PHOENIX - As U.S. overdose deaths reach a devastating new height, claiming a new victim every five minutes, the Drug Enforcement Administration has revealed a direct link between fentanyl-related overdose deaths and criminal drug networks in Mexico. These groups are harnessing social media platforms to bring drugs laced with fentanyl and fake prescription pills into American homes with one click on a smartphone. In a Washington, D.C., press conference, DEA Administrator Anne Milgram announced the results of a public safety surge that lasted from September 29, 2021, through December 14, 2021. The surge targeted criminal drug networks that are harnessing the anonymity and accessibility of social media apps to push deadly drugs into American communities.
On December 14th, 2021, in partnership with the Scottsdale Police Department and the Arizona Attorney General’s Office, a record seizure of almost 1.7 million fentanyl pills and 10 kilograms of fentanyl powder was seized in a single investigation in the valley. During the two month public safety surge, the DEA Phoenix Field Division announced total seizures of over three million fentanyl pills, 45 kilograms of fentanyl powder, 35 firearms and over 40 arrests.
Southern Arizona is a gateway for drugs to enter not only Arizona, but for the entire United States. Since January 2021, the DEA Phoenix Field Division which serves the State of Arizona, along with our state, local, and federal law enforcement partners have seized over 9.5 million counterfeit pills to date.
DEA officials warn that criminal drug networks in Mexico are mass-producing deadly fentanyl and fentanyl-laced, fake prescription pills, using chemicals sourced largely from China. These fake prescription pills are designed to appear nearly identical to legitimate prescriptions—such as Oxycontin®, Percocet®, Vicodin®, Adderall®, Xanax®, and other medicines—and have been found in every state in the country.
In September, the DEA issued its first Public Safety Alert in six years to warn the public about the alarming increase in the availability and lethality of fake prescription pills in the United States. These fake prescription pills often contain deadly doses of fentanyl. DEA has determined that four out of ten DEA-tested fentanyl-laced, fake prescription pills contain at least two milligrams of fentanyl—an amount that is considered to be a lethal dose.

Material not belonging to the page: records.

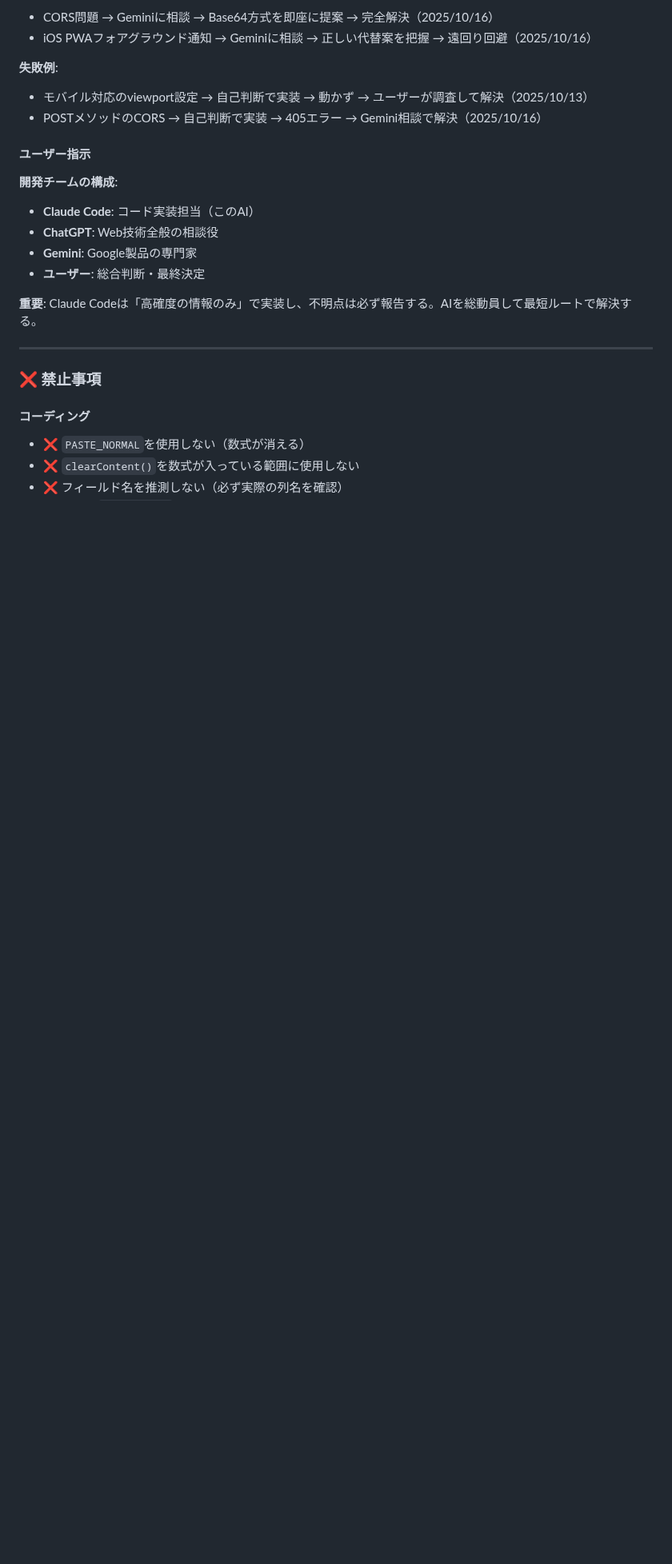
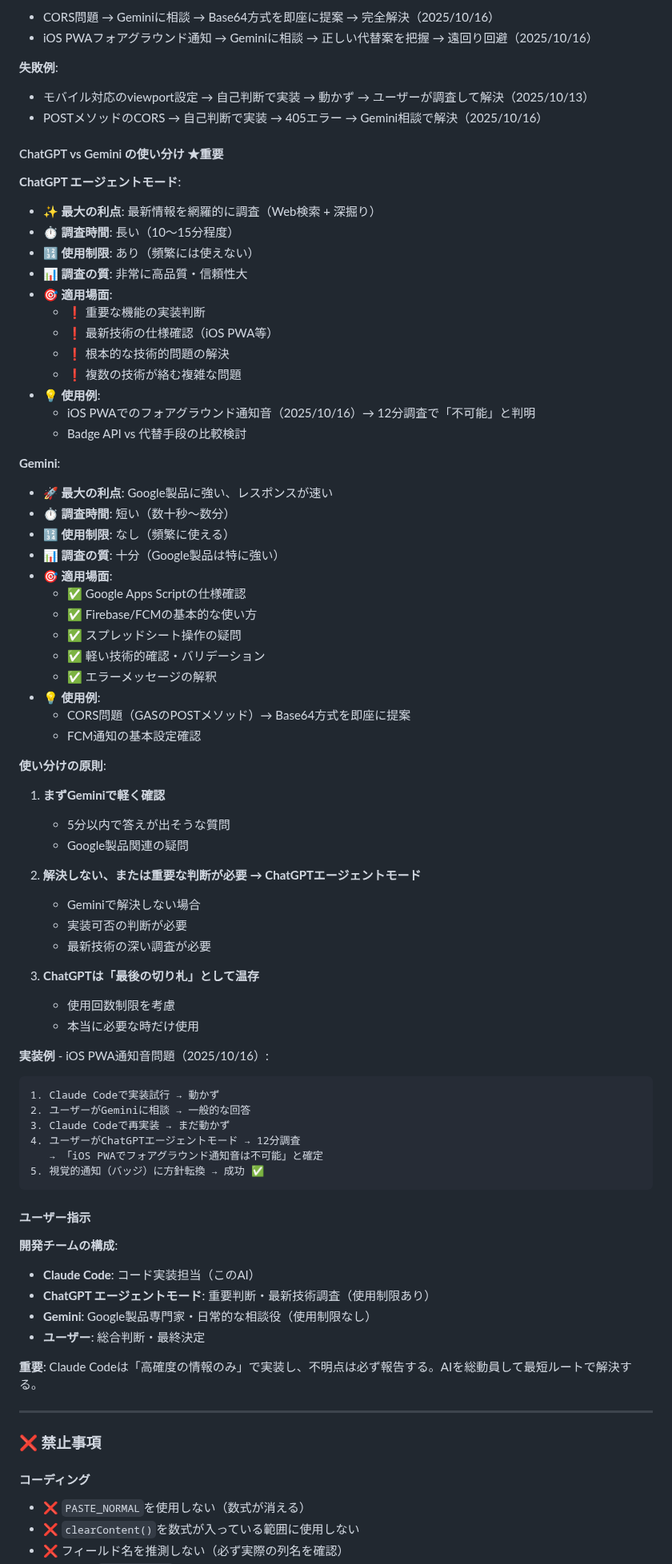
Before and after one commit to creatorTAK/reborn-inventory-system, a Markdown page: CLAUDE.md, the part around one of its changes. Shown at 80% size. Rendered like a GitHub page; blank space fills up the shorter version.

Commit message:
docs: AI活用ルール更新 - ChatGPT vs Gemini使い分けガイドライン追加
📝 更新内容:
- ChatGPT エージェントモードとGeminiの使い分けガイドライン追加
- 使用制限、調査時間、適用場面を明確化
- 使い分けの原則（3ステップ）を定義
- iOS PWA通知音問題の解決フローを実例として掲載

🎯 目的:
- ChatGPTエージェントモードは使用制限があるため、適切に使い分ける
- まずGeminiで軽く確認、解決しない場合にChatGPTを使用
- 開発効率と正確性の最適化

📊 構成:
- ChatGPT: 最新技術の深い調査、重要判断（10-15分、制限あり）
- Gemini: Google製品の日常相談、軽い確認（数十秒-数分、制限なし）
- Claude Code: 高確度の情報のみで実装、不明点は報告

💡 開発チームの役割分担を明確化

````diff
--- a/CLAUDE.md
+++ b/CLAUDE.md
@@ -2441,12 +2441,68 @@ return HtmlService.createHtmlOutput(`
 - モバイル対応のviewport設定 → 自己判断で実装 → 動かず → ユーザーが調査して解決（2025/10/13）
 - POSTメソッドのCORS → 自己判断で実装 → 405エラー → Gemini相談で解決（2025/10/16）
 
+#### ChatGPT vs Gemini の使い分け ★重要
+
+**ChatGPT エージェントモード**:
+- ✨ **最大の利点**: 最新情報を網羅的に調査（Web検索 + 深掘り）
+- ⏱️ **調査時間**: 長い（10〜15分程度）
+- 🔢 **使用制限**: あり（頻繁には使えない）
+- 📊 **調査の質**: 非常に高品質・信頼性大
+- 🎯 **適用場面**:
+  - ❗ 重要な機能の実装判断
+  - ❗ 最新技術の仕様確認（iOS PWA等）
+  - ❗ 根本的な技術的問題の解決
+  - ❗ 複数の技術が絡む複雑な問題
+- 💡 **使用例**:
+  - iOS PWAでのフォアグラウンド通知音（2025/10/16）→ 12分調査で「不可能」と判明
+  - Badge API vs 代替手段の比較検討
+
+**Gemini**:
+- 🚀 **最大の利点**: Google製品に強い、レスポンスが速い
+- ⏱️ **調査時間**: 短い（数十秒〜数分）
+- 🔢 **使用制限**: なし（頻繁に使える）
+- 📊 **調査の質**: 十分（Google製品は特に強い）
+- 🎯 **適用場面**:
+  - ✅ Google Apps Scriptの仕様確認
+  - ✅ Firebase/FCMの基本的な使い方
+  - ✅ スプレッドシート操作の疑問
+  - ✅ 軽い技術的確認・バリデーション
+  - ✅ エラーメッセージの解釈
+- 💡 **使用例**:
+  - CORS問題（GASのPOSTメソッド）→ Base64方式を即座に提案
+  - FCM通知の基本設定確認
+
+**使い分けの原則**:
+
+1. **まずGeminiで軽く確認**
+   - 5分以内で答えが出そうな質問
+   - Google製品関連の疑問
+
+2. **解決しない、または重要な判断が必要 → ChatGPTエージェントモード**
+   - Geminiで解決しない場合
+   - 実装可否の判断が必要
+   - 最新技術の深い調査が必要
+
+3. **ChatGPTは「最後の切り札」として温存**
+   - 使用回数制限を考慮
+   - 本当に必要な時だけ使用
+
+**実装例** - iOS PWA通知音問題（2025/10/16）:
+```
+1. Claude Codeで実装試行 → 動かず
+2. ユーザーがGeminiに相談 → 一般的な回答
+3. Claude Codeで再実装 → まだ動かず
+4. ユーザーがChatGPTエージェントモード → 12分調査
+   → 「iOS PWAでフォアグラウンド通知音は不可能」と確定
+5. 視覚的通知（バッジ）に方針転換 → 成功 ✅
+```
+
 #### ユーザー指示
 
 **開発チームの構成**:
 - **Claude Code**: コード実装担当（このAI）
-- **ChatGPT**: Web技術全般の相談役
-- **Gemini**: Google製品の専門家
+- **ChatGPT エージェントモード**: 重要判断・最新技術調査（使用制限あり）
+- **Gemini**: Google製品専門家・日常的な相談役（使用制限なし）
 - **ユーザー**: 総合判断・最終決定
 
 **重要**: Claude Codeは「高確度の情報のみ」で実装し、不明点は必ず報告する。AIを総動員して最短ルートで解決する。
````
Also changed, not shown: other parts of CLAUDE.md (+20 -0 lines).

During the recent public safety surge, DEA and law enforcement partners seized more than 1,500 pounds of fentanyl and over eight million fake prescription pills. The seizures were directly linked to at least 46 overdoses and 39 overdose deaths. At least 76 of the cases involved drug traffickers using social media applications, including Snapchat, Facebook, Facebook Messenger, Instagram, TikTok, and YouTube. 32 cases have direct ties to the major Mexican drug networks that are mass-producing and distributing fentanyl.
Mexican criminal drug networks are harnessing the perfect drug trafficking tool: social media applications that are available on every smartphone,” said DEA Administrator Anne Milgram. “They are using these platforms to flood our country with fentanyl. The ease with which drug dealers can operate on social media and other popular smartphone apps is fueling our Nation’s unprecedented overdose epidemic.”
DEA launched the One Pill Can Kill campaign to inform the American public of the dangers of fake prescription pills. The only safe prescription medications are ones prescribed by a trusted medical professional that you get from a licensed pharmacist. All other pills are unsafe and potentially deadly. For more information, visit dea.gov/onepill.
“This holiday season,” Milgram said, “every parent, family member and friend should take a few minutes to share a simple message: One Pill Can Kill. Know that DEA remains relentless in our commitment to take down the criminal drug networks that threaten the safety and health of American communities.”